== Records shown
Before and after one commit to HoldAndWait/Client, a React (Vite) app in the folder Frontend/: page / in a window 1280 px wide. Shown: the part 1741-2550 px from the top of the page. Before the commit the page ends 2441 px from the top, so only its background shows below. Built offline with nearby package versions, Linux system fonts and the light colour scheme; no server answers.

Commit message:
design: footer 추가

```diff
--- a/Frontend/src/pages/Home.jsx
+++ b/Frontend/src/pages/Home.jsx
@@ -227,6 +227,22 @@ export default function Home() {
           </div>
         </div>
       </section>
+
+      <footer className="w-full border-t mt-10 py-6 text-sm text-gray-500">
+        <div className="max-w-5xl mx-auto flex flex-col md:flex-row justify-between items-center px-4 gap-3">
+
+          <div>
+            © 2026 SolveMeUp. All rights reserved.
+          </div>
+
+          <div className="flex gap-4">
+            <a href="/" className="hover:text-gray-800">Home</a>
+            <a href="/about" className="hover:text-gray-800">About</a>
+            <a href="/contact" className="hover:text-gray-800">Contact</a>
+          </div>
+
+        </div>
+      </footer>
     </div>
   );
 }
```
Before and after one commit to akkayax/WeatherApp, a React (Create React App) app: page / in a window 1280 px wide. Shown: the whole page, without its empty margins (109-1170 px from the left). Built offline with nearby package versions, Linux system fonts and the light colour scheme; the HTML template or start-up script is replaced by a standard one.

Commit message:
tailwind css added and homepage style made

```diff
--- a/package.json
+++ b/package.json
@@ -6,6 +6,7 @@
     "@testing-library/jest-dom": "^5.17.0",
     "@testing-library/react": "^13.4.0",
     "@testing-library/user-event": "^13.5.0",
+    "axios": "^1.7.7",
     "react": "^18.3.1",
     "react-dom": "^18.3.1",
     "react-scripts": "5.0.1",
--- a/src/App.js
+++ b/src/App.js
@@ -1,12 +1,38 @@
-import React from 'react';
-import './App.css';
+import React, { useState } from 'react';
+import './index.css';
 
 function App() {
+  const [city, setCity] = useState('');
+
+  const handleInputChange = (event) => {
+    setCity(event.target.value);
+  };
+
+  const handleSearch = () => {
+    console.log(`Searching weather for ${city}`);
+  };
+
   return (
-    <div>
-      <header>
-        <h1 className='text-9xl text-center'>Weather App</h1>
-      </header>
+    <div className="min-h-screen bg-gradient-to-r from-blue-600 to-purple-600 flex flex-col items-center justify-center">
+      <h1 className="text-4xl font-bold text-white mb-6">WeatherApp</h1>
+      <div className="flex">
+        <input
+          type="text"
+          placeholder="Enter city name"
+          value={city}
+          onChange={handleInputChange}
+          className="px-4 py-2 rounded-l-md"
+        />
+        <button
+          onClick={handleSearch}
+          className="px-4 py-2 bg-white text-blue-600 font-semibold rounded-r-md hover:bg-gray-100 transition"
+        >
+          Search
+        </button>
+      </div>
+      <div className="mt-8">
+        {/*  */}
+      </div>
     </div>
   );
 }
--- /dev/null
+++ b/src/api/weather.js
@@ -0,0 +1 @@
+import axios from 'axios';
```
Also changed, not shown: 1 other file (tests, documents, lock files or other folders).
====
* **Work order**
Copy each line of the preceding material that contains "wide".

* **Answer area**
Before and after one commit to HoldAndWait/Client, a React (Vite) app in the folder Frontend/: page / in a window 1280 px wide. Shown: the part 1741-2550 px from the top of the page. Before the commit the page ends 2441 px from the top, so only its background shows below. Built offline with nearby package versions, Linux system fonts and the light colour scheme; no server answers.
Before and after one commit to akkayax/WeatherApp, a React (Create React App) app: page / in a window 1280 px wide. Shown: the whole page, without its empty margins (109-1170 px from the left). Built offline with nearby package versions, Linux system fonts and the light colour scheme; the HTML template or start-up script is replaced by a standard one.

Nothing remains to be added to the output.